although investors were still on edge over fears of future
turmoil in the Middle East.
"SHOT ACROSS THE BOW"
Obama sought to win over a war-weary American public on
Wednesday evening by saying intervention in Syria, where more
than 100,000 people have been killed in two and a half years
of civil war, would serve US national security interests.
"If we are saying in a clear and decisive but very limited
way, we send a shot across the bow saying, 'Stop doing this,'
this can have a positive impact on our national security over
the long term," he told "PBS Newshour" in a televised
While saying he had not yet made a decision on military
action, Obama left little doubt the choice was not whether
but when to punish Syria for the gas attacks.
"We have concluded that the Syrian government in fact carried
these out," he said on Wednesday evening.
Syria denies blame for the gas attacks and says they were
perpetrated by rebels. Washington and its allies say the
denial is not credible.
According to the US national security officials, evidence
that forces loyal to Assad were responsible goes beyond the
circumstantial to include electronic intercepts and some
tentative scientific samples from the site.
"This was not a rogue operation," one US official said.
G20 TO MEET IN RUSSIA
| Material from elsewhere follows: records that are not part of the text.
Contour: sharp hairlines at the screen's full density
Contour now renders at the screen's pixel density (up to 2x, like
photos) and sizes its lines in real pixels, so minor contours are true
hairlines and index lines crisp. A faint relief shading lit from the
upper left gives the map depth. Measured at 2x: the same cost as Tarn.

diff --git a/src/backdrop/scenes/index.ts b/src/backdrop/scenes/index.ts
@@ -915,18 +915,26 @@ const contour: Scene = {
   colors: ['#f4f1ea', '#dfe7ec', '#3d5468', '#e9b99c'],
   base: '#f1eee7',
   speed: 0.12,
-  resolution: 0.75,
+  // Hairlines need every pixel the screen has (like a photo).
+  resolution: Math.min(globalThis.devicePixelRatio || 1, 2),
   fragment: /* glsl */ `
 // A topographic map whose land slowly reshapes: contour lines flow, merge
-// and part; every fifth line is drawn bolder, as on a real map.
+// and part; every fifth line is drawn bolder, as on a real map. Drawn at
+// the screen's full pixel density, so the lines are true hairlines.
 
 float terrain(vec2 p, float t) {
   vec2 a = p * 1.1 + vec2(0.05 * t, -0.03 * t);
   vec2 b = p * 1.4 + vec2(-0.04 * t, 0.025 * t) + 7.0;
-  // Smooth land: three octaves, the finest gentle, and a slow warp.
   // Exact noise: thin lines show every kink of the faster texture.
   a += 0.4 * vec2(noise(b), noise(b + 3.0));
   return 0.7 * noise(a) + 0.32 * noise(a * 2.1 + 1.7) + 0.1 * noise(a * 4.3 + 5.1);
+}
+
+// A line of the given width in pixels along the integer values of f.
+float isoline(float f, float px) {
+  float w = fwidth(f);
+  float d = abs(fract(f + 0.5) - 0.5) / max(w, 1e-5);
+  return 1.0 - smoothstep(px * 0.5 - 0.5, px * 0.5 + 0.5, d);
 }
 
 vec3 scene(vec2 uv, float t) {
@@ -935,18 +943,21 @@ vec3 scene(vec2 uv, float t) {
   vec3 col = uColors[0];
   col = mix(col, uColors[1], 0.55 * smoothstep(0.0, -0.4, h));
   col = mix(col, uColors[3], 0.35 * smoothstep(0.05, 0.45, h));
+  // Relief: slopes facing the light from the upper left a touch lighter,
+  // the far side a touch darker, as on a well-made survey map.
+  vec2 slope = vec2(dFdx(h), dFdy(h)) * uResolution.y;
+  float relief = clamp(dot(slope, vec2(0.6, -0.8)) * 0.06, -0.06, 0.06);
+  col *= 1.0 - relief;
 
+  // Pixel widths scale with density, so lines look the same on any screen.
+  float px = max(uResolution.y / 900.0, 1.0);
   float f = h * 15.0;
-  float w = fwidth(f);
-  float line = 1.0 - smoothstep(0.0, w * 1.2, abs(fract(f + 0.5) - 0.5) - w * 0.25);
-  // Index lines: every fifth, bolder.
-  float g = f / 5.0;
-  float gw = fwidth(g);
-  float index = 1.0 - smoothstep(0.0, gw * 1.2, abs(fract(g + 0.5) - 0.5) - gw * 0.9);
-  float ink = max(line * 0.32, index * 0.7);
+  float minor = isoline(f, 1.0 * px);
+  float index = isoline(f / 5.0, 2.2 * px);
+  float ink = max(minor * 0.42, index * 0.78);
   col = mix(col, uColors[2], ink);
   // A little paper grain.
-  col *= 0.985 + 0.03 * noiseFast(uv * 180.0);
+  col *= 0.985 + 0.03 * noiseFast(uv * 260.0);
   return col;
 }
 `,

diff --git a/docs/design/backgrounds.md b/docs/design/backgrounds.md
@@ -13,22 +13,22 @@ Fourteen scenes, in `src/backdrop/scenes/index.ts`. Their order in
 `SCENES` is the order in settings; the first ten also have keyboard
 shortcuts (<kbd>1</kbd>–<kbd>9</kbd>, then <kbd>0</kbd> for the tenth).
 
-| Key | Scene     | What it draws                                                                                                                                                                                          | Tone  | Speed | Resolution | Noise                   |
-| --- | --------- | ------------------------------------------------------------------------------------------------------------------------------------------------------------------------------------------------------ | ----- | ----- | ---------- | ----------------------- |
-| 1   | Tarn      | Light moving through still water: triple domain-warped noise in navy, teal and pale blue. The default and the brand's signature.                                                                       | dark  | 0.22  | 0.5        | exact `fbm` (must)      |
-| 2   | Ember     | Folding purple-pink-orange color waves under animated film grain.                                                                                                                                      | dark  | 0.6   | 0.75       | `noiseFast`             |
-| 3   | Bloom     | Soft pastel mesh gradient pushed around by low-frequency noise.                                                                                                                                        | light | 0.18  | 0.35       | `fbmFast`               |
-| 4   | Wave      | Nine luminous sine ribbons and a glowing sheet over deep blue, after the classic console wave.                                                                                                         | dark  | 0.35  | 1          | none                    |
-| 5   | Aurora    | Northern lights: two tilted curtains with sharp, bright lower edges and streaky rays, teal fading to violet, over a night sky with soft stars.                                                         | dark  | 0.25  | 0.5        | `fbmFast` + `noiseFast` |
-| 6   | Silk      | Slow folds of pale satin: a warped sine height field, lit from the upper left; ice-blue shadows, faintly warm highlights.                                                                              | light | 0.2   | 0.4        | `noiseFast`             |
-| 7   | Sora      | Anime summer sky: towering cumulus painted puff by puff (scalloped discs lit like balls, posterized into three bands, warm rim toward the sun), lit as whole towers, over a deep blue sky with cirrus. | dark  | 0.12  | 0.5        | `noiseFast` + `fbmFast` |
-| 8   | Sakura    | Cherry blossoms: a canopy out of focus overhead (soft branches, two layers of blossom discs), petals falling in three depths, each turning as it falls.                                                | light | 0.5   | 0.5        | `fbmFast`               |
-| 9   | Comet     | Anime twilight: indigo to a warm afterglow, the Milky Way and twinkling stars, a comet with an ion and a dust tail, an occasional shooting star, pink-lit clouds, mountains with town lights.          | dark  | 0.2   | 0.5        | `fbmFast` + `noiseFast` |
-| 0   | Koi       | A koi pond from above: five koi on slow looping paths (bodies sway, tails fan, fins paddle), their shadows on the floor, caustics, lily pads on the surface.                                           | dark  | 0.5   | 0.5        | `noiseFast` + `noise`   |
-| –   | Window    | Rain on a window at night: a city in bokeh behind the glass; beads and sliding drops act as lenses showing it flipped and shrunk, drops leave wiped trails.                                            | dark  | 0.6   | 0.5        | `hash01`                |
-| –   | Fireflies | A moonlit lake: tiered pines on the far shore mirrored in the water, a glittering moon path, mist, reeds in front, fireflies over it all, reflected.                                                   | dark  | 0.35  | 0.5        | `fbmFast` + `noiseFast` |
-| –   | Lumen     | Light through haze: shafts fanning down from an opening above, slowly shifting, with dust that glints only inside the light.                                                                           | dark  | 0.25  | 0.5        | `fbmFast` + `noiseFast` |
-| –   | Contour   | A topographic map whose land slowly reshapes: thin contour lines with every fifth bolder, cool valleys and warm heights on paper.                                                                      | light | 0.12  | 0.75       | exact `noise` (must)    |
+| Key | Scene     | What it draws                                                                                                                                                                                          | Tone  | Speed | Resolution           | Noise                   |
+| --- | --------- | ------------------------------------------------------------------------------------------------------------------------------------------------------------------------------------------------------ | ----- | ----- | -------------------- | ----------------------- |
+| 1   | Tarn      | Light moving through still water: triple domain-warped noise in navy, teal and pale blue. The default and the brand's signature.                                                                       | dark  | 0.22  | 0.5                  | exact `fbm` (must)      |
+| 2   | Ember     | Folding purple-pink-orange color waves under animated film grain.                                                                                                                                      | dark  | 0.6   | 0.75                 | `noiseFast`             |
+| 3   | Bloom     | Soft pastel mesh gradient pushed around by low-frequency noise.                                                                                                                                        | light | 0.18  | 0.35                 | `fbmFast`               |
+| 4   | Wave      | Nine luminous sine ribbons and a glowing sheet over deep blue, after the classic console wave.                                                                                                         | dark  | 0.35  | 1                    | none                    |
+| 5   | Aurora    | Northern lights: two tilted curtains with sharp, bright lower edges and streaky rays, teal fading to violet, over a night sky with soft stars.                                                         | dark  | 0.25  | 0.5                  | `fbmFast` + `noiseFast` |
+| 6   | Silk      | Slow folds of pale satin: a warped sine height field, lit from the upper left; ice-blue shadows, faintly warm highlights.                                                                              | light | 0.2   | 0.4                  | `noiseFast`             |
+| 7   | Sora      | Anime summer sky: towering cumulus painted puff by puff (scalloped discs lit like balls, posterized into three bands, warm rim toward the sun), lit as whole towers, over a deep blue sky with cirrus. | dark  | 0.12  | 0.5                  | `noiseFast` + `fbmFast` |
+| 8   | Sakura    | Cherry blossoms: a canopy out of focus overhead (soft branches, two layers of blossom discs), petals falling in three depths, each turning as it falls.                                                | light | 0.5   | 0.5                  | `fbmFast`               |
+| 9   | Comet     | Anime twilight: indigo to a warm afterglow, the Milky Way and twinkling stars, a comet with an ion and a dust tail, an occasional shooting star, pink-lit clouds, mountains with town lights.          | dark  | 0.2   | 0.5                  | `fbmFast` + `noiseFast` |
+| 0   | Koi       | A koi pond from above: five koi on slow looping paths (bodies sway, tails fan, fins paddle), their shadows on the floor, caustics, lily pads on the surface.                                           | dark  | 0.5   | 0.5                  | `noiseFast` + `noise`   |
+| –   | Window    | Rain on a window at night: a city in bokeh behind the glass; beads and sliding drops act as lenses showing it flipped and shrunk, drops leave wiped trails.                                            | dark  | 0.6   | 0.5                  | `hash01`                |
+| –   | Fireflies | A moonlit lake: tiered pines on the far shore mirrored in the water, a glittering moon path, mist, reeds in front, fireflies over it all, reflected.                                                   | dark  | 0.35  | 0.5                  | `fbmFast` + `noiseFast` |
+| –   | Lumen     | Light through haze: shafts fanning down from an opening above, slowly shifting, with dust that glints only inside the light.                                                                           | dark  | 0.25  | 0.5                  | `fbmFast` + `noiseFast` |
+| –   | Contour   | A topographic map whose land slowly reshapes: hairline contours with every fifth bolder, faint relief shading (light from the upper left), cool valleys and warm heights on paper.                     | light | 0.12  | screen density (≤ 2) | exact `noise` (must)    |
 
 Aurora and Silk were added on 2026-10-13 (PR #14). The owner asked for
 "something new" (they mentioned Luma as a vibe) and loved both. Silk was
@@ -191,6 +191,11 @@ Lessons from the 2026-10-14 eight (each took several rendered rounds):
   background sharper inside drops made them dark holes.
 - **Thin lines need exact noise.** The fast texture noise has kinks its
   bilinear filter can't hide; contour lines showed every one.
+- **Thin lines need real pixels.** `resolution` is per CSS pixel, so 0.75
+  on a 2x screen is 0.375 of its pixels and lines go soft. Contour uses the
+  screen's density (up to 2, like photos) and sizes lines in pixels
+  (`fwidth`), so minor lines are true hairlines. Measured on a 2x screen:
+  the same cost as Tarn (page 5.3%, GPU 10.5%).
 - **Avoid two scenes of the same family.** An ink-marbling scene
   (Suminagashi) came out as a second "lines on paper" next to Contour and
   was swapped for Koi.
Western leaders are expected in Russia next Thursday for a
meeting of the Group of 20 big economies, an event that could
influence the timing of any strikes. The hosts have made
clear their view that Western leaders are using human rights
as a pretext to impose their will on other sovereign states.
"At this stage it is necessary to take all needed actions to
avert possible negative developments ... or some kind of
military action regarding Syria," Russian Deputy Foreign
Minister Gennady Gatilov told state-run Rossiya-24
television. "And that is what we ...(are) focusing our
efforts on now."
A spokesman for the main Syrian opposition umbrella group,
the Syrian National Coalition, said the opposition was
confident Western leaders were prepared to act.
SNC leader Ahmed Jarba met French President Francois
Hollande. An SNC spokesman said they discussed a two-wave
intervention to first target installations used to launch
chemical weapons and then hit other government bases in
"We are very happy. France and its partners are quite decided
to punish the Syrian regime," SNC envoy Monzer Makhous told
Reuters after the talks. "Then there will be military aid to
help the opposition to change the balance of power."
Hollande urged Jarba to create a credible military force,
highlighting Western concern that the mainstream opposition
is unable to control al Qaeda-linked militias on the ground
in Syria. Syrian officials say the West is playing into the
hands of its al Qaeda enemies.
In Damascus, residents and opposition forces said Assad's
forces appeared to have evacuated most personnel from army
and security command headquarters in the centre in
preparation for Western military action.
People unable to decide whether to leave for neighbouring
Lebanon said the border was already jammed.
"We're hearing people are spending hours - like 12 or 14
hours - waiting in line at the border," said Nabil, who was
considering leaving town for Beirut with his wife and young
daughter, "just until the strike is over."
Diplomats based in the Middle East told Reuters the removal
of some of Assad's Scud missiles and launchers from the
foothills of the Qalamoun mountains, one of Syria's most
heavily militarized districts, appeared to be part of a
precautionary but limited redeployment of armaments in areas
of central Syria still held by Assad's forces.
Despite opinion polls showing most Americans oppose deeper
involvement in the Syrian conflict, Obama has been under
pressure to enforce a "red line" against chemical weapons
use, which he declared just over a year ago.
Arguing for measured intervention after long resisting deeper
involvement in Syria, Obama insisted that while Assad's
government must be punished, he intended to avoid repeating
US errors from the Iraq war.
"I have no interest in any open-ended conflict in Syria, but
we do have to make sure that when countries break
international norms on weapons like chemical weapons that
could threaten us, that they are held accountable," Obama
The likeliest option, US officials say, would be to launch
cruise missiles from US ships in the Mediterranean in a
campaign that would last days.